Exercise goal: The copy must match the data below line for line and contain no images.
- - - - - - -
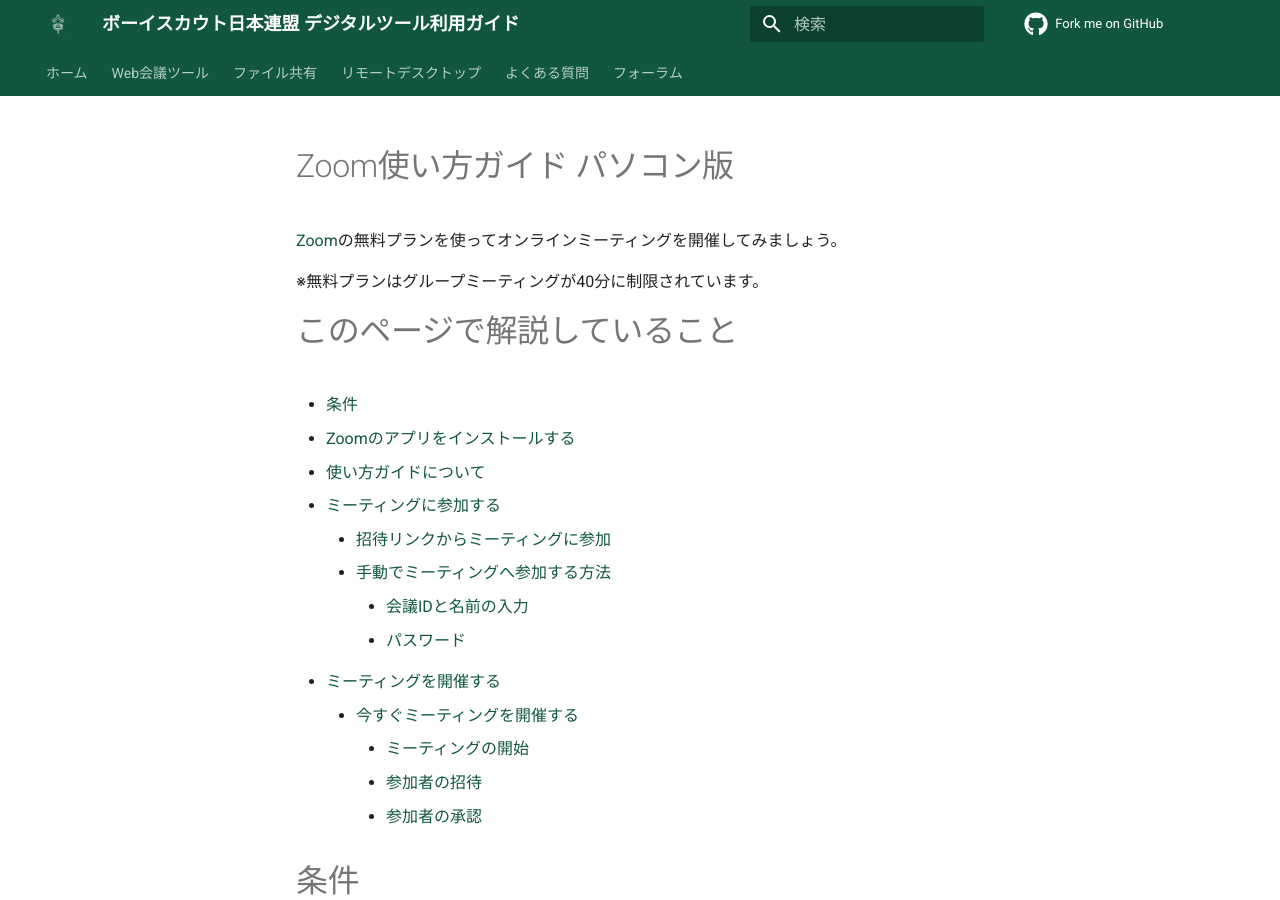
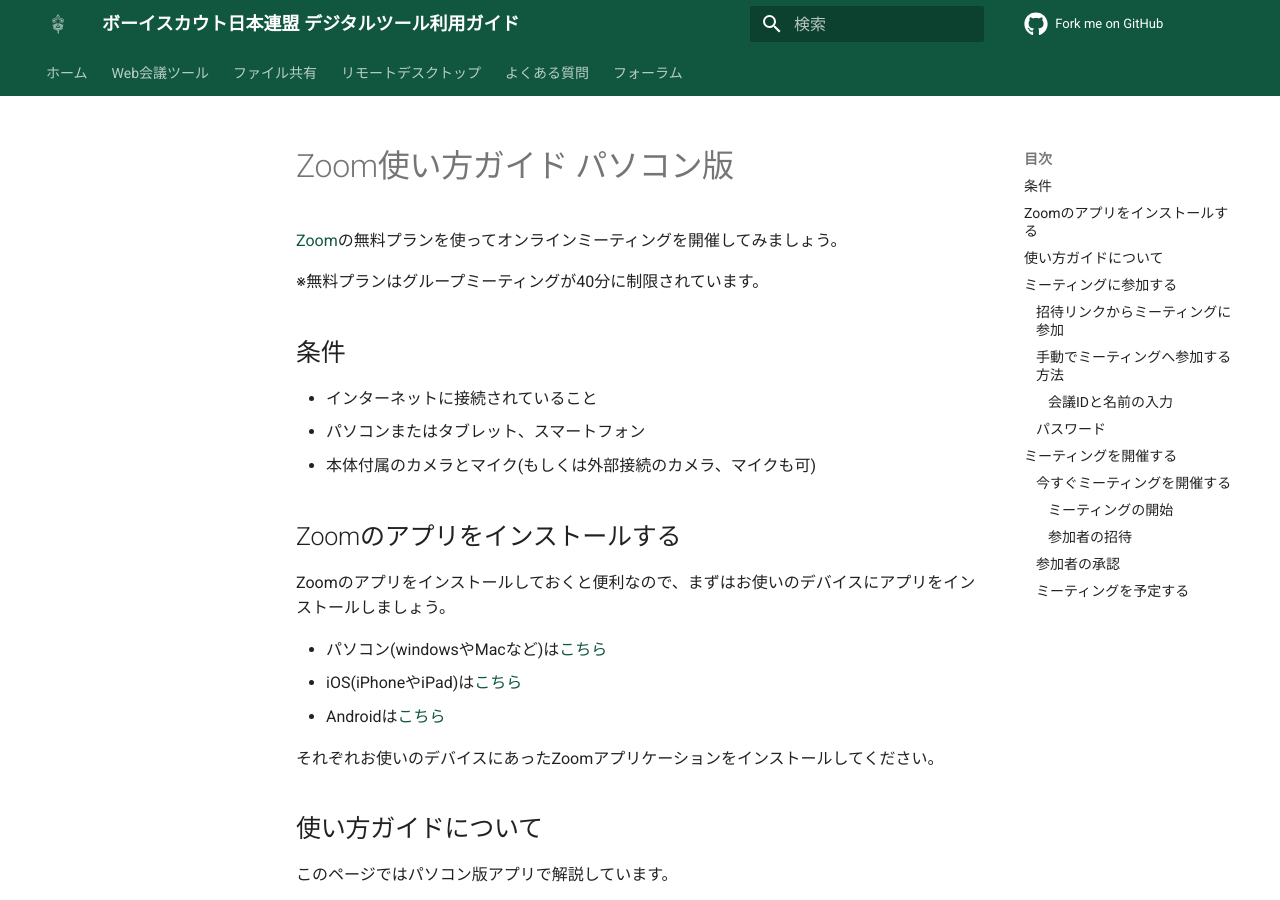
Before and after one commit to Scout-Association-of-Japan/DX-promotion-guidelines, an MkDocs documentation site: the page built from docs/web-meeting-guide/zoom/ZoomMeeting.md, in a window 1280 px wide and 900 px high. Built offline with MkDocs 1.6.1 and Material for MkDocs 9.7.7, drawn with Linux system fonts in a browser that asks for light colours; comment, search, counter and statistics services are not loaded; some of the changed text lies outside the part shown.

Commit message:
Update ZoomMeeting.md
- ページ内アンカーリンク削除
- hタグ適用

```diff
--- a/docs/web-meeting-guide/zoom/ZoomMeeting.md
+++ b/docs/web-meeting-guide/zoom/ZoomMeeting.md
@@ -3,27 +3,12 @@
 
 ※無料プランはグループミーティングが40分に制限されています。
 
-# このページで解説していること
-* [条件](#条件)
-* [Zoomのアプリをインストールする](#Zoomのアプリをインストールする)
-* [使い方ガイドについて](#使い方ガイドについて)
-* [ミーティングに参加する](#ミーティングに参加する)
-	* [招待リンクからミーティングに参加](#招待リンクからミーティングに参加)
-	* [手動でミーティングへ参加する方法](#手動でミーティングへ参加する方法)
-		* [会議IDと名前の入力](#会議IDと名前の入力)
-		* [パスワード](#パスワード)
-* [ミーティングを開催する](#ミーティングを開催する)
-	* [今すぐミーティングを開催する](#今すぐミーティングを開催する)
-		* [ミーティングの開始](#ミーティングの開始)
-		* [参加者の招待](#参加者の招待)
-		* [参加者の承認](#参加者の承認)
-
-# 条件
+## 条件
 * インターネットに接続されていること
 * パソコンまたはタブレット、スマートフォン
 * 本体付属のカメラとマイク(もしくは外部接続のカメラ、マイクも可)
 
-# Zoomのアプリをインストールする
+## Zoomのアプリをインストールする
 Zoomのアプリをインストールしておくと便利なので、まずはお使いのデバイスにアプリをインストールしましょう。
 
 * パソコン(windowsやMacなど)は[こちら](https://us04web.zoom.us/download#client_4meeting)
@@ -33,7 +18,7 @@
 それぞれお使いのデバイスにあったZoomアプリケーションをインストールしてください。
 
 
-# 使い方ガイドについて
+## 使い方ガイドについて
 このページではパソコン版アプリで解説しています。
 
 * iOS(iPhoneまたはiPad)の方は[こちら](ios.md)
@@ -41,8 +26,8 @@
 
 を参照してください。
 
-# ミーティングに参加する
-## 招待リンクからミーティングに参加
+## ミーティングに参加する
+### 招待リンクからミーティングに参加
 
 ![](images/1.jpg)
 
@@ -62,12 +47,12 @@
 
 リンクから入れない場合は、会議IDとパスワードを手入力することで会議へ参加できますので以下の方法を参照してください。
 
-## 手動でミーティングへ参加する方法
+### 手動でミーティングへ参加する方法
 ![](images/2.jpg)
 
 会議IDとパスワードを手入力してミーティングに参加する場合はZoomアプリを起動し、`ミーティングに参加`をクリックします。
 
-### 会議IDと名前の入力
+#### 会議IDと名前の入力
 ![](images/3.jpg)
 主催者から届いたミーティング案内に書いてある`会議ID`(11桁の数字)を入力します。(ハイフンなしで入力してもOKです)
 
@@ -78,11 +63,11 @@
 
 案内に書いてあるパスワードを入力し`参加`をクリックします。主催者から参加の承認がされると、ミーティングへ参加することができます。
 
-# ミーティングを開催する
+## ミーティングを開催する
 
-## 今すぐミーティングを開催する
+### 今すぐミーティングを開催する
 
-### ミーティングの開始
+#### ミーティングの開始
 ![](images/9.jpg)
 Zoomアプリを起動し`新規ミーティング`をクリックします。
 
@@ -92,7 +77,7 @@
 
 `コンピューターオーディオで参加`をクリックすると会議の開催が完了します。
 
-### 参加者の招待
+#### 参加者の招待
 ![](images/11.jpg)
 
 画面下部にある`参加者`アイコンをクリックすると、画面右に参加者ウィンドが現れます。
@@ -119,7 +104,7 @@
 >
 > パスワード: 8zqAAu
 
-## 参加者の承認
+### 参加者の承認
 ![](images/14.jpg)
 
 参加者がミーティングへの参加リクエストがあった場合、主催者として受け入れて続きをします。画面右の参加者ウィンドに`X待機中`と表示が現れます。
@@ -128,7 +113,7 @@
 
 `削除する`をクリックするとミーティングへの参加を拒否することができます。
 
-## ミーティングを予定する
+### ミーティングを予定する
 会議等が予定されている場合はミーティングを予約しておくとスムーズに進められるので便利です。Zoomアプリから「次の団委員会開催予約」をしてみましょう。
 
 ![](images/15.jpg)
@@ -159,7 +144,3 @@
 予約したミーティングをクリックすると詳細が見られます。`招待のコピー`をクリックすると招待に必要な文面がクリップボードにコピーされるので、メールやチャットで参加者に周知します。
 
 当日は会議が自動的に始まるわけではないので、主催者も参加者と同じようにZoomにログインし、参加者の受け入れ作業をする必要があります。
-
-
-# 日本連盟DX推進室
-「こんなことが知りたい」「これってどうやるの?」などありましたら <dx@scout.or.jp>までお寄せください。
```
- - - - - - -
Answer below:
Before and after one commit to Scout-Association-of-Japan/DX-promotion-guidelines, an MkDocs documentation site: the page built from docs/web-meeting-guide/zoom/ZoomMeeting.md, in a window 1280 px wide and 900 px high. Built offline with MkDocs 1.6.1 and Material for MkDocs 9.7.7, drawn with Linux system fonts in a browser that asks for light colours; comment, search, counter and statistics services are not loaded; some of the changed text lies outside the part shown.

Commit message:
Update ZoomMeeting.md
- ページ内アンカーリンク削除
- hタグ適用

```diff
--- a/docs/web-meeting-guide/zoom/ZoomMeeting.md
+++ b/docs/web-meeting-guide/zoom/ZoomMeeting.md
@@ -3,27 +3,12 @@
 
 ※無料プランはグループミーティングが40分に制限されています。
 
-# このページで解説していること
-* [条件](#条件)
-* [Zoomのアプリをインストールする](#Zoomのアプリをインストールする)
-* [使い方ガイドについて](#使い方ガイドについて)
-* [ミーティングに参加する](#ミーティングに参加する)
-	* [招待リンクからミーティングに参加](#招待リンクからミーティングに参加)
-	* [手動でミーティングへ参加する方法](#手動でミーティングへ参加する方法)
-		* [会議IDと名前の入力](#会議IDと名前の入力)
-		* [パスワード](#パスワード)
-* [ミーティングを開催する](#ミーティングを開催する)
-	* [今すぐミーティングを開催する](#今すぐミーティングを開催する)
-		* [ミーティングの開始](#ミーティングの開始)
-		* [参加者の招待](#参加者の招待)
-		* [参加者の承認](#参加者の承認)
-
-# 条件
+## 条件
 * インターネットに接続されていること
 * パソコンまたはタブレット、スマートフォン
 * 本体付属のカメラとマイク(もしくは外部接続のカメラ、マイクも可)
 
-# Zoomのアプリをインストールする
+## Zoomのアプリをインストールする
 Zoomのアプリをインストールしておくと便利なので、まずはお使いのデバイスにアプリをインストールしましょう。
 
 * パソコン(windowsやMacなど)は[こちら](https://us04web.zoom.us/download#client_4meeting)
@@ -33,7 +18,7 @@
 それぞれお使いのデバイスにあったZoomアプリケーションをインストールしてください。
 
 
-# 使い方ガイドについて
+## 使い方ガイドについて
 このページではパソコン版アプリで解説しています。
 
 * iOS(iPhoneまたはiPad)の方は[こちら](ios.md)
@@ -41,8 +26,8 @@
 
 を参照してください。
 
-# ミーティングに参加する
-## 招待リンクからミーティングに参加
+## ミーティングに参加する
+### 招待リンクからミーティングに参加
 
 ![](images/1.jpg)
 
@@ -62,12 +47,12 @@
 
 リンクから入れない場合は、会議IDとパスワードを手入力することで会議へ参加できますので以下の方法を参照してください。
 
-## 手動でミーティングへ参加する方法
+### 手動でミーティングへ参加する方法
 ![](images/2.jpg)
 
 会議IDとパスワードを手入力してミーティングに参加する場合はZoomアプリを起動し、`ミーティングに参加`をクリックします。
 
-### 会議IDと名前の入力
+#### 会議IDと名前の入力
 ![](images/3.jpg)
 主催者から届いたミーティング案内に書いてある`会議ID`(11桁の数字)を入力します。(ハイフンなしで入力してもOKです)
 
@@ -78,11 +63,11 @@
 
 案内に書いてあるパスワードを入力し`参加`をクリックします。主催者から参加の承認がされると、ミーティングへ参加することができます。
 
-# ミーティングを開催する
+## ミーティングを開催する
 
-## 今すぐミーティングを開催する
+### 今すぐミーティングを開催する
 
-### ミーティングの開始
+#### ミーティングの開始
 ![](images/9.jpg)
 Zoomアプリを起動し`新規ミーティング`をクリックします。
 
@@ -92,7 +77,7 @@
 
 `コンピューターオーディオで参加`をクリックすると会議の開催が完了します。
 
-### 参加者の招待
+#### 参加者の招待
 ![](images/11.jpg)
 
 画面下部にある`参加者`アイコンをクリックすると、画面右に参加者ウィンドが現れます。
@@ -119,7 +104,7 @@
 >
 > パスワード: 8zqAAu
 
-## 参加者の承認
+### 参加者の承認
 ![](images/14.jpg)
 
 参加者がミーティングへの参加リクエストがあった場合、主催者として受け入れて続きをします。画面右の参加者ウィンドに`X待機中`と表示が現れます。
@@ -128,7 +113,7 @@
 
 `削除する`をクリックするとミーティングへの参加を拒否することができます。
 
-## ミーティングを予定する
+### ミーティングを予定する
 会議等が予定されている場合はミーティングを予約しておくとスムーズに進められるので便利です。Zoomアプリから「次の団委員会開催予約」をしてみましょう。
 
 ![](images/15.jpg)
@@ -159,7 +144,3 @@
 予約したミーティングをクリックすると詳細が見られます。`招待のコピー`をクリックすると招待に必要な文面がクリップボードにコピーされるので、メールやチャットで参加者に周知します。
 
 当日は会議が自動的に始まるわけではないので、主催者も参加者と同じようにZoomにログインし、参加者の受け入れ作業をする必要があります。
-
-
-# 日本連盟DX推進室
-「こんなことが知りたい」「これってどうやるの?」などありましたら <dx@scout.or.jp>までお寄せください。
```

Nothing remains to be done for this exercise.